* [What you need to do] Go through the entries below and copy each line containing the word "search".

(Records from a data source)
=== Begin Enclosure ===

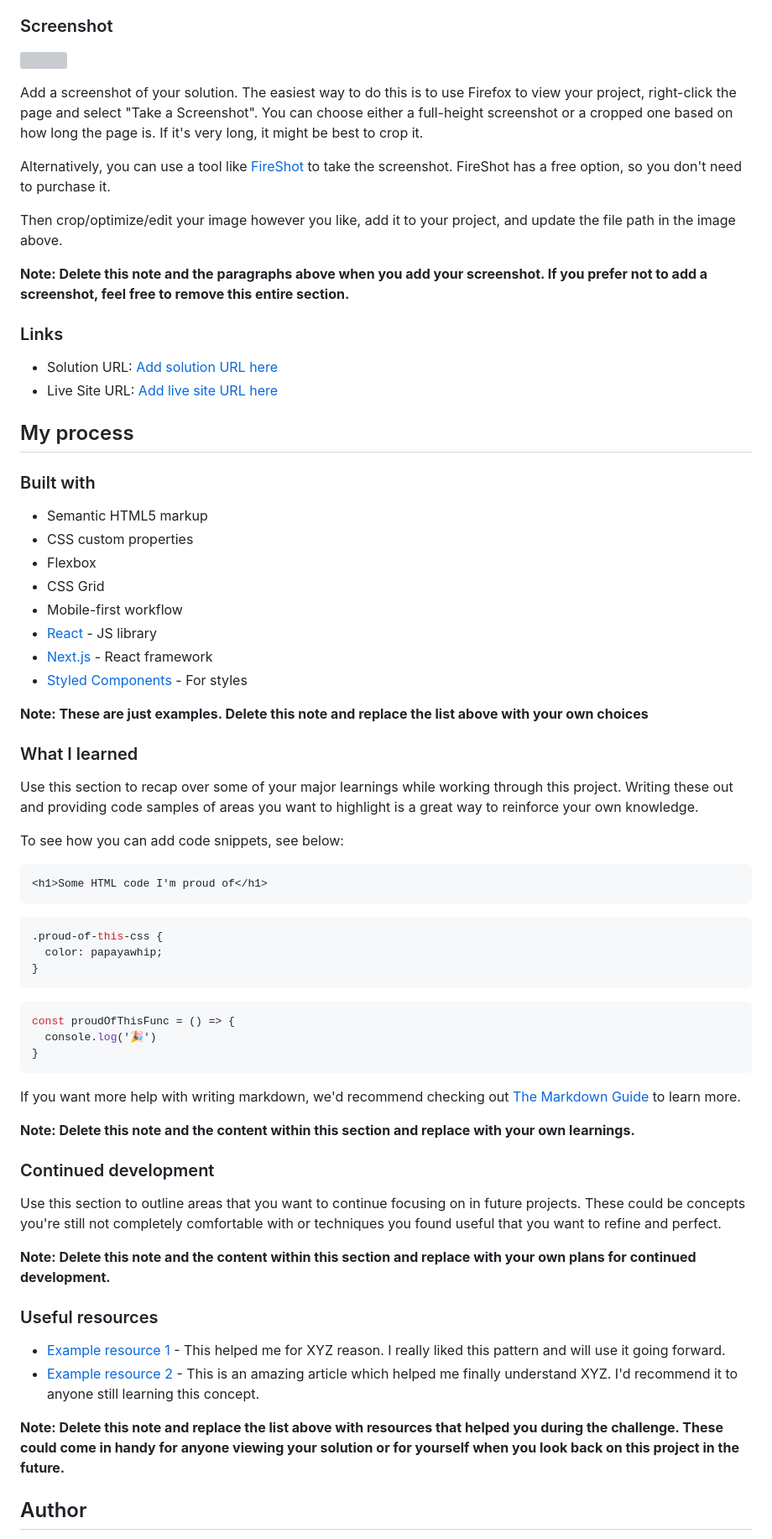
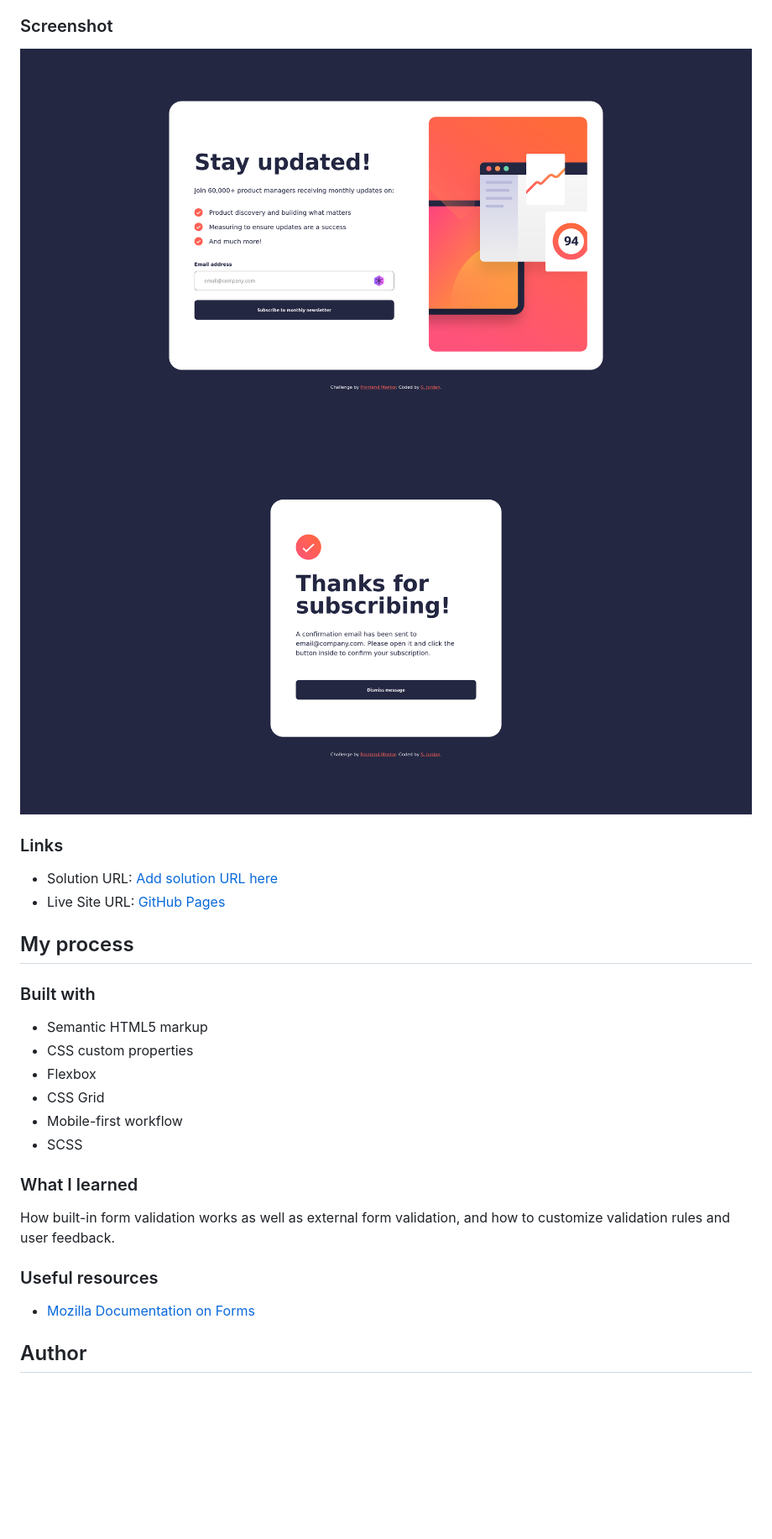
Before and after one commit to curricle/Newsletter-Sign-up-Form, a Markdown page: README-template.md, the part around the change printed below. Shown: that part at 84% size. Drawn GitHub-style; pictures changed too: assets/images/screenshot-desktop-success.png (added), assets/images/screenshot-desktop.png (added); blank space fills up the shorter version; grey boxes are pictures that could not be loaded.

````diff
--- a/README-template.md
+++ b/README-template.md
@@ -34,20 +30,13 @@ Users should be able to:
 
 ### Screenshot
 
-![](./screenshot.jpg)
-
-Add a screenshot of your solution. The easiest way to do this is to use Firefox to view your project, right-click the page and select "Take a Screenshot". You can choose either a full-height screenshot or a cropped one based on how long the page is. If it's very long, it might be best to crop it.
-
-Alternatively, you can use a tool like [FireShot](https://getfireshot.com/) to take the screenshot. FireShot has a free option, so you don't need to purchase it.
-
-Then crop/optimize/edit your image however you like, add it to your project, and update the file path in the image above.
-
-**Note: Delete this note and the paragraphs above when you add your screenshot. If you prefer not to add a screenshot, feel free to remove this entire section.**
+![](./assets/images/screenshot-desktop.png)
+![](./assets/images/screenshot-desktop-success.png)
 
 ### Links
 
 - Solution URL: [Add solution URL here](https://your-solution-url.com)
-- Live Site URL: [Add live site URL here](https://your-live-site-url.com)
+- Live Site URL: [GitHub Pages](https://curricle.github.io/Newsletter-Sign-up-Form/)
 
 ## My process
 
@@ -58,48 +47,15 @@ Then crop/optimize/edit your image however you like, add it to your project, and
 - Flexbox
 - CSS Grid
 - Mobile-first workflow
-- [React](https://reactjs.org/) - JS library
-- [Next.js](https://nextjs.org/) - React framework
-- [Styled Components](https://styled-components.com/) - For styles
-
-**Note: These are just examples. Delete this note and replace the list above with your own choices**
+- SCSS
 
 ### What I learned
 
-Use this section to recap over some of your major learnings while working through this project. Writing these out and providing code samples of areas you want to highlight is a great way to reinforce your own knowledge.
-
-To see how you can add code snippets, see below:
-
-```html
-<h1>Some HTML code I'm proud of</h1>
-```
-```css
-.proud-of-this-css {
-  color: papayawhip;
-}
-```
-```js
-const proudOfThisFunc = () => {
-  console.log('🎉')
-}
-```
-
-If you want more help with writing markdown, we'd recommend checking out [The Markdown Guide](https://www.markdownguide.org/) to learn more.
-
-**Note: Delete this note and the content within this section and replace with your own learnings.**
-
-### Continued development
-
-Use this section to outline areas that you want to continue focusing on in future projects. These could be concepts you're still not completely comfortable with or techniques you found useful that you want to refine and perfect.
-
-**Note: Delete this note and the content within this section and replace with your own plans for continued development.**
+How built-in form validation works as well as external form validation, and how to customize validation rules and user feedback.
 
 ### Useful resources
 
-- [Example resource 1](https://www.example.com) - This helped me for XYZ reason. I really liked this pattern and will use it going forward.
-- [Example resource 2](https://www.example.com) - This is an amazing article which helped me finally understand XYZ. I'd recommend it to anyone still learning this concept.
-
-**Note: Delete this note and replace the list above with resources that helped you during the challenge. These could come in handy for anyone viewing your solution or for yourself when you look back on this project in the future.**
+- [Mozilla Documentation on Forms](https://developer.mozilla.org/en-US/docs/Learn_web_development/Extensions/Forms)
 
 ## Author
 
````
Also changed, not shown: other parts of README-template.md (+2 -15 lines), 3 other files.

=== End Enclosure ===
=== Begin Enclosure ===

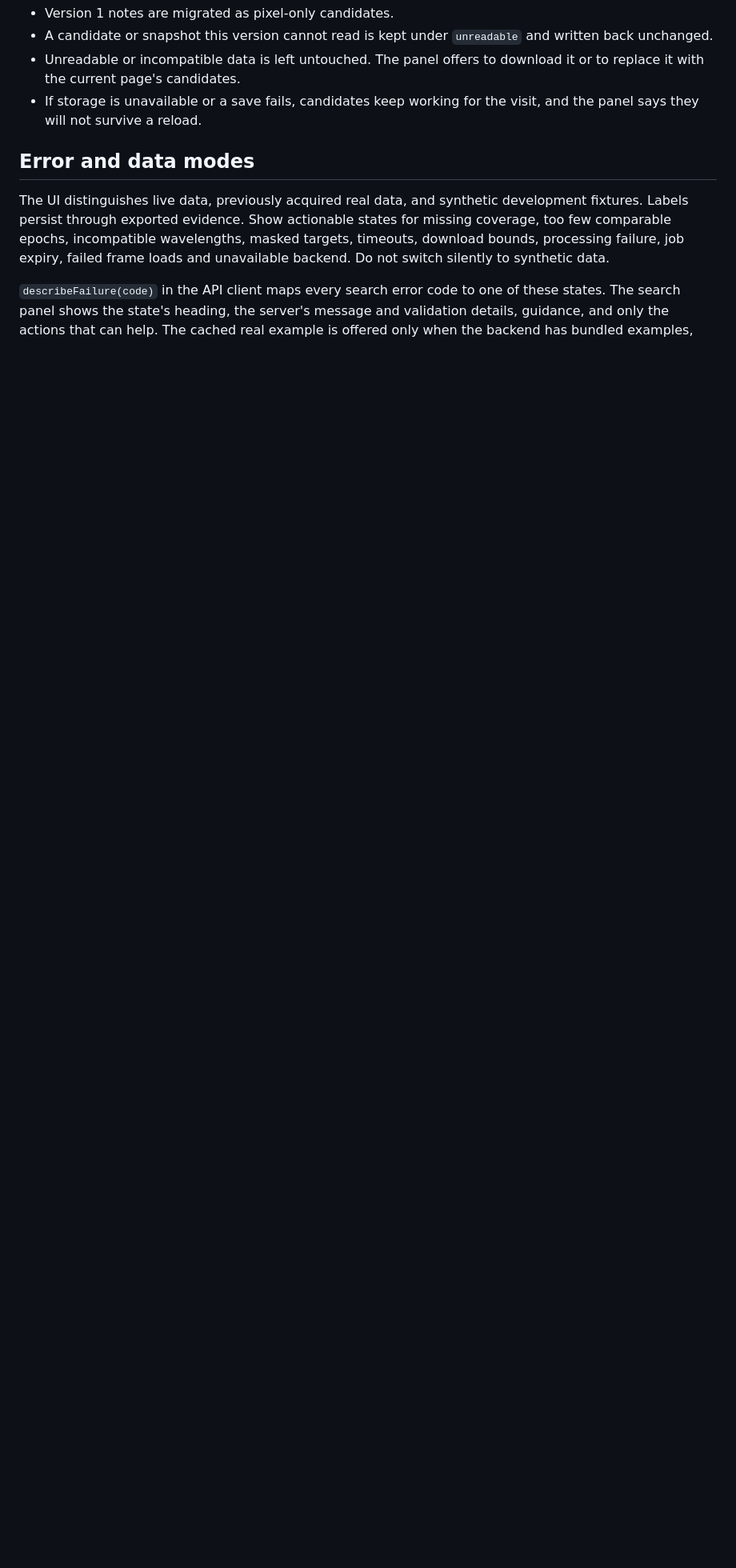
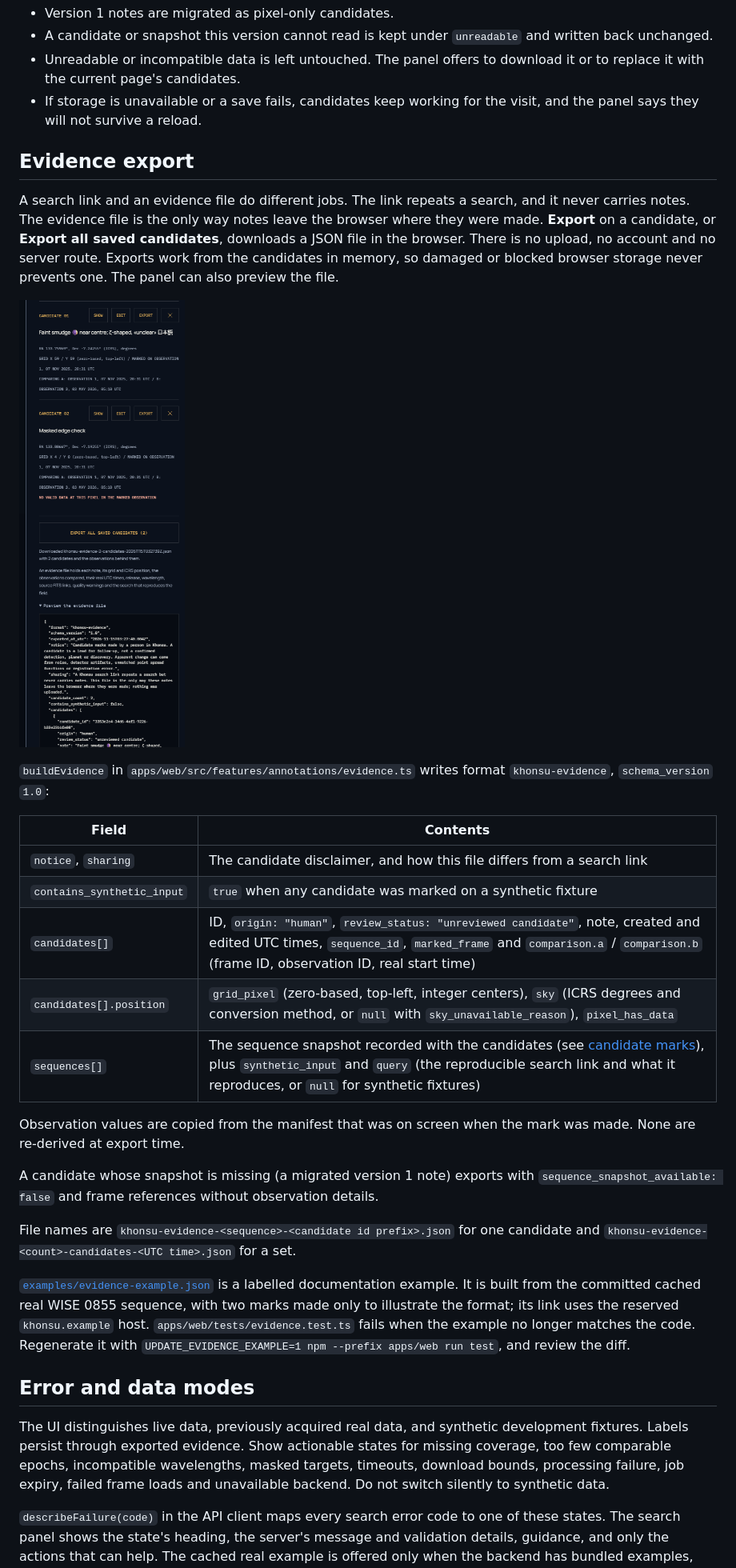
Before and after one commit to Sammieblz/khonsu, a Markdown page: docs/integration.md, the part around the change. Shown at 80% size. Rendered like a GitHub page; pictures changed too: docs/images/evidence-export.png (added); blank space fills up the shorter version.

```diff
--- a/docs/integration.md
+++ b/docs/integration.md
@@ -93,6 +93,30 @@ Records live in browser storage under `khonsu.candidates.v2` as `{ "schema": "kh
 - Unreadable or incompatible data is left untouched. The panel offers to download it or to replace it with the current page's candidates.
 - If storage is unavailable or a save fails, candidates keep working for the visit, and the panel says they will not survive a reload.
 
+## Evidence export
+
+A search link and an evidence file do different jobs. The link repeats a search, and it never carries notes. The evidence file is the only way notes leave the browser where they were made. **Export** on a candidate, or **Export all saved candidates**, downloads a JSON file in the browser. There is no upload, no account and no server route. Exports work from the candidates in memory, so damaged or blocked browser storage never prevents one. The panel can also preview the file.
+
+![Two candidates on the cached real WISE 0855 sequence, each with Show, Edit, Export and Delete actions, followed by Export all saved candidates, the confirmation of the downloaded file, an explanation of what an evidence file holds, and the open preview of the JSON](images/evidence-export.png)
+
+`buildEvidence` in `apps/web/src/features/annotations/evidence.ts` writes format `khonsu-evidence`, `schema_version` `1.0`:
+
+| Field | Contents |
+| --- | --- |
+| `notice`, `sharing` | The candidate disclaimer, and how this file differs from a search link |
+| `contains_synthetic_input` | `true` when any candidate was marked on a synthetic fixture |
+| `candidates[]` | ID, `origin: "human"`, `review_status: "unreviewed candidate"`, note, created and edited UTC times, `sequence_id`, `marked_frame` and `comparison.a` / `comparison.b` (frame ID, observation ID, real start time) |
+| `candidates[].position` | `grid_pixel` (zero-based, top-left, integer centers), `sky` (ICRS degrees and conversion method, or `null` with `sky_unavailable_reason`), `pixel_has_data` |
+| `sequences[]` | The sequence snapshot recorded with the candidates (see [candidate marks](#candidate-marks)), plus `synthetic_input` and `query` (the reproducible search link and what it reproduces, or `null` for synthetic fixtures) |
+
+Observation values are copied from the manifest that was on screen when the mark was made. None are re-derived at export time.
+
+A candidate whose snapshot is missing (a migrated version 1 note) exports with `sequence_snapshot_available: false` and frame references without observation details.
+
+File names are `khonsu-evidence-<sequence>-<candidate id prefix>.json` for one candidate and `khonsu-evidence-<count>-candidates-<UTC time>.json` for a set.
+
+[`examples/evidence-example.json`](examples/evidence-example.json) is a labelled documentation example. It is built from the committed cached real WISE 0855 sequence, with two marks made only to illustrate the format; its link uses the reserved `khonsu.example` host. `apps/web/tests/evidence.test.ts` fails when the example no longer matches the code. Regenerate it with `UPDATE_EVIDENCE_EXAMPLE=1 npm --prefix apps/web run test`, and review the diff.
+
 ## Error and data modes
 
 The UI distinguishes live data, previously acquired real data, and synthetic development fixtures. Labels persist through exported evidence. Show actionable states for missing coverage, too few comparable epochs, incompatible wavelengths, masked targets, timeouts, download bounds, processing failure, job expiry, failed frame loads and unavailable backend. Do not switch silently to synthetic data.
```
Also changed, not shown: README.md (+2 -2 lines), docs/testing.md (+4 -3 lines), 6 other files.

=== End Enclosure ===

* [Output of the exercise]
+A search link and an evidence file do different jobs. The link repeats a search, and it never carries notes. The evidence file is the only way notes leave the browser where they were made. **Export** on a candidate, or **Export all saved candidates**, downloads a JSON file in the browser. There is no upload, no account and no server route. Exports work from the candidates in memory, so damaged or blocked browser storage never prevents one. The panel can also preview the file.
+| `notice`, `sharing` | The candidate disclaimer, and how this file differs from a search link |
+| `sequences[]` | The sequence snapshot recorded with the candidates (see [candidate marks](#candidate-marks)), plus `synthetic_input` and `query` (the reproducible search link and what it reproduces, or `null` for synthetic fixtures) |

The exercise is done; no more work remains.